2000–2002
2002–2004
2004–2006
Glasgow Warriors
Caledonia Reds
Bourgoin
Glasgow Warriors
Begles-Bordeaux
Bayonne
0
1

38
(0)
(0)

(72)
correct as of 18 December 2012.
National team(s)
Years Club / team Caps (points)
1999–2003 Scotland 30 (30)
correct as of 18 December 2012.

James "Jim / Fritz / Jock" Gerard McLaren (born (1972-06-28)28 June 1972 in Stirling) is a Scottish dual-code international rugby league and rugby union footballer, playing representative level rugby league for the Scotland national rugby league team, and at club level for Wakefield Trinity Wildcats, and playing representative level rugby union for the Scotland national rugby union team, as a centre and for Glasgow Warriors and Caledonia Reds.[1]

He was the first player to be capped by Scotland in a Rugby League international before representing in a Rugby Union international.[2]

Club career[edit]

Rugby League[edit]

James McLaren played rugby league in Australia for the Canberra Raiders, before returning to his hometown of Stirling to play rugby union for Stirling County. While with Stirling he was called up to the provincial rugby union sides Glasgow Warriors and Caledonia Reds.

Whilst playing for Stirling against Melrose, McLaren was given a 26-week ban by the Scottish Rugby Union for being found to have kicked Craig Chalmers in the head, in a ruck. Stirling County had claimed that slow-motion video evidence proved that while Chalmers had, indeed, been kicked, the act had not been deliberate. The SRU stated that it was their intent for a 26-week ban for kicking to the head to be mandatory.[3] At the rugby union ban, McLaren once again took up rugby league.

At the time rugby league had switched to a summer sport in Britain. McLaren signed for Wakefield Trinity Wildcats in 1997. Serving out his rugby union ban in rugby league, he returned to Glasgow Warriors for the start of the 1997–98 season.

Rugby Union[edit]
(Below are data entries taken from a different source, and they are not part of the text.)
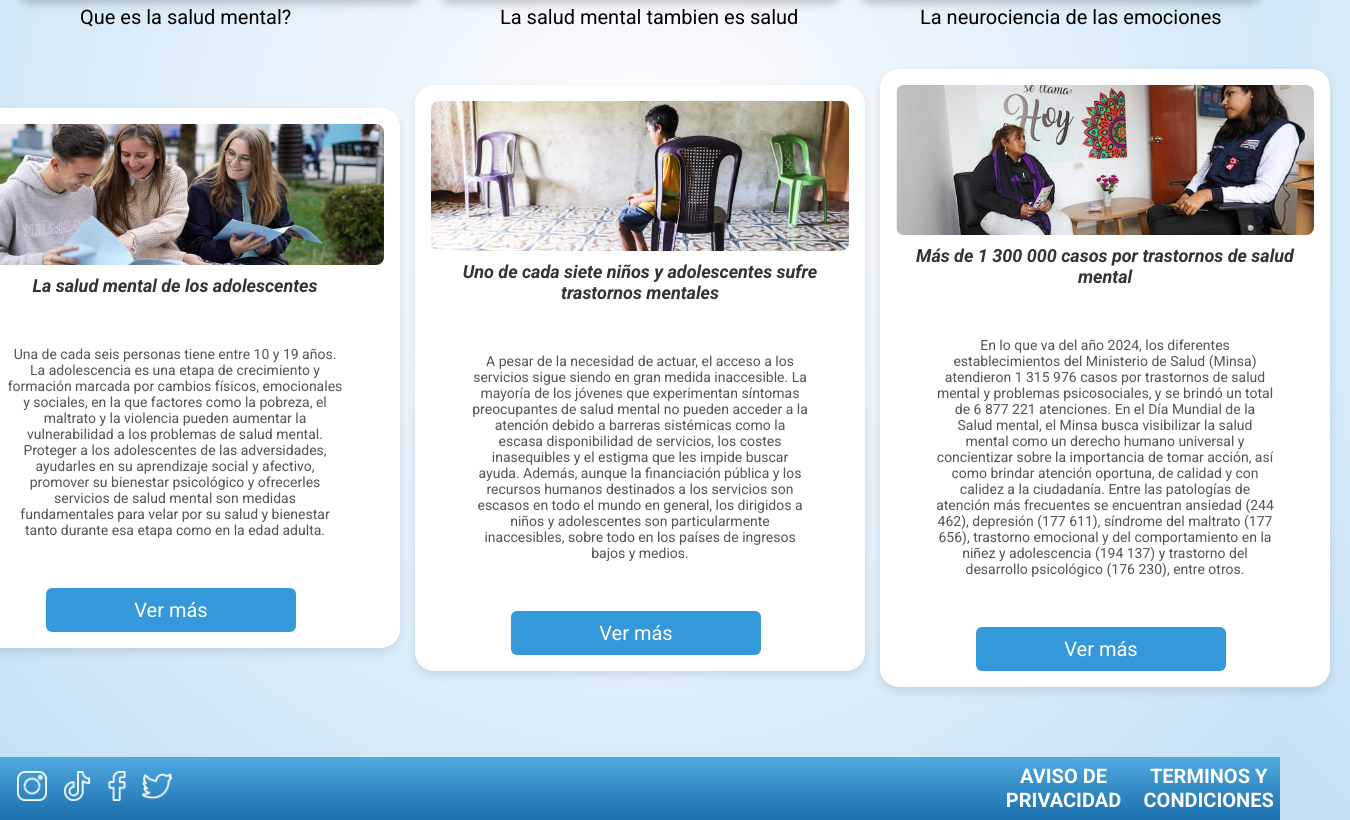
Repository: ChristianAvilesS/PsychoMind
Page: public/contenidoEducativo.html
The author's editor kept a copy of each file at every save. The page is drawn from the files as they stood at one save, then again after the next save.
The browser window is 1280 px wide. The page is 1350 px wide, so the pictures cover 1350 px, including what lies to the right of the window. The pictures show the part of the page from y = 450 to 1270 px (the page is 1270 px tall before and 1238 px after).
Some web fonts or font styles are not loaded; a fallback is used. Some web libraries are served in a nearby version.

Above is the page before, as saved 2025-04-20 18:33:36.

After the next save:
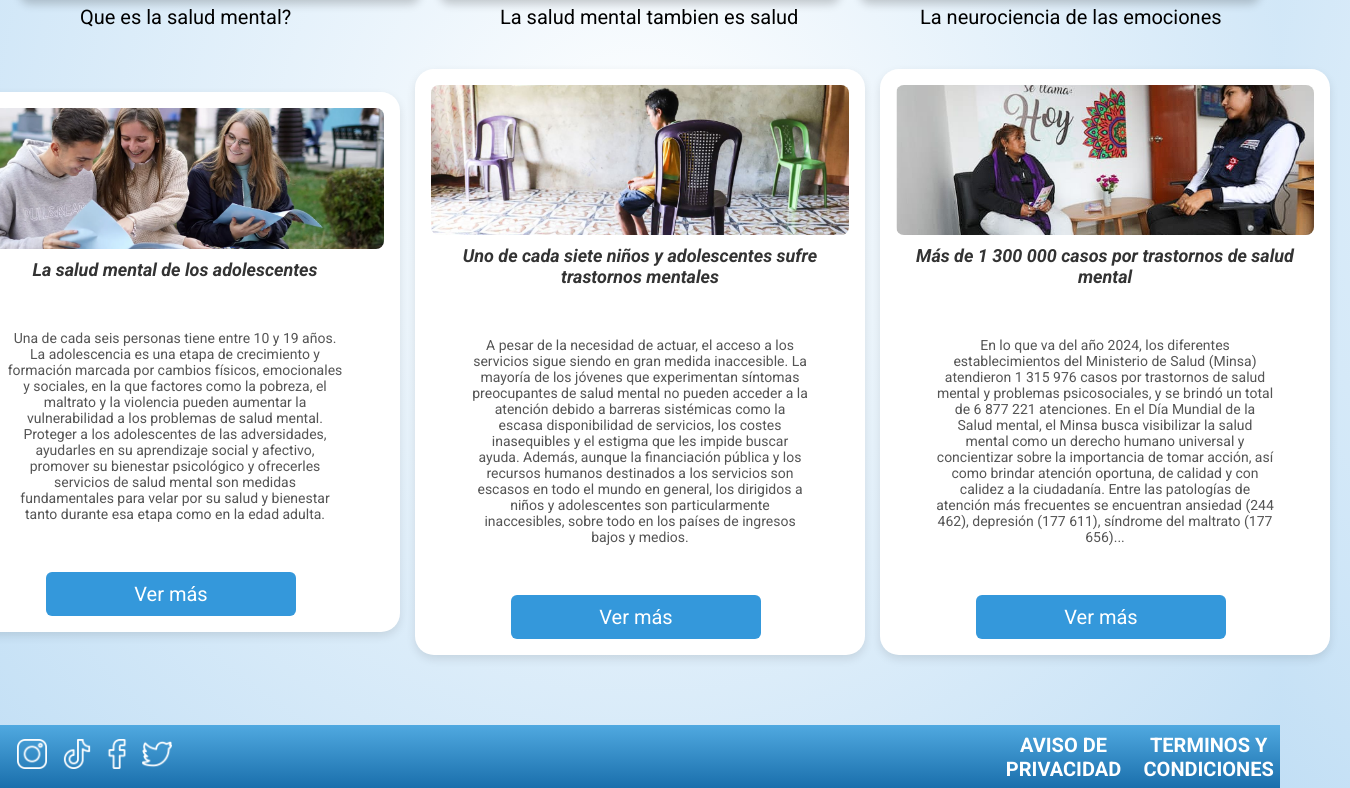
Saved 24 s later.
--- a/public/contenidoEducativo.html
+++ b/public/contenidoEducativo.html
@@ -110,8 +110,7 @@
 
                   En el Día Mundial de la Salud mental, el Minsa busca visibilizar la salud mental como un derecho humano universal y concientizar sobre la importancia de tomar acción, así como brindar atención oportuna, de calidad y con calidez a la ciudadanía.
 
-                  Entre las patologías de atención más frecuentes se encuentran ansiedad (244 462), depresión (177 611), síndrome del maltrato (177 656), trastorno emocional y del comportamiento en la niñez y adolescencia (194 137) y trastorno del desarrollo psicológico (176 230), entre otros.
-                </p>
+                  Entre las patologías de atención más frecuentes se encuentran ansiedad (244 462), depresión (177 611), síndrome del maltrato (177 656)...   </p>
                 <button class="noticia-vermas">Ver más</button>
               </div>
             </div>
He was named as a replacement in Glasgow's European Conference match at home to Agen in 30 October 1996.[4] He also played in Glasgow's pre-season match against London Scottish coming off the bench to replace Alan Bulloch in 10 August 1997.

However he also played for Caledonia Reds late in season 1997–98.[5]

When Caledonia Reds folded at the end of season 1997–98, McLaren was earmarked to return to Glasgow Warriors. However instead he went to France playing for Bourgoin.

Two years later, in 2000, McLaren did sign back with Glasgow Warriors.[6]

He stayed in Glasgow another two years before returning to France, to play for Begles-Bordeaux and then Bayonne.

International honours[edit]

Rugby League[edit]

Jim Mclaren won a cap for Scotland in rugby league while at the Wakefield Trinity Wildcats in the 20–22 defeat to France in Glasgow on 9 July 1997.

Rugby Union[edit]

His international rugby union début for the Scotland national rugby union team came against Argentina in 1999. He made 30 Test appearances between 1999 and 2003 and finished his representative career playing in all four of Scotland's pool games in the 2003 Rugby Union World Cup.

Personal[edit]

Born in Stirling, he emigrated to Australia in 1979.[7]

McLaren was educated in Bathurst, New South Wales, Australia, and attended St Stanislaus College.[8] He completed teritary qualifications in microbiology, from Hawkesbury Agricultural College in Sydney, prior to commencing his professional rugby career.

He used the name 'Jim' in rugby league; and 'James' when in rugby union.[9]

References[edit]

External links[edit]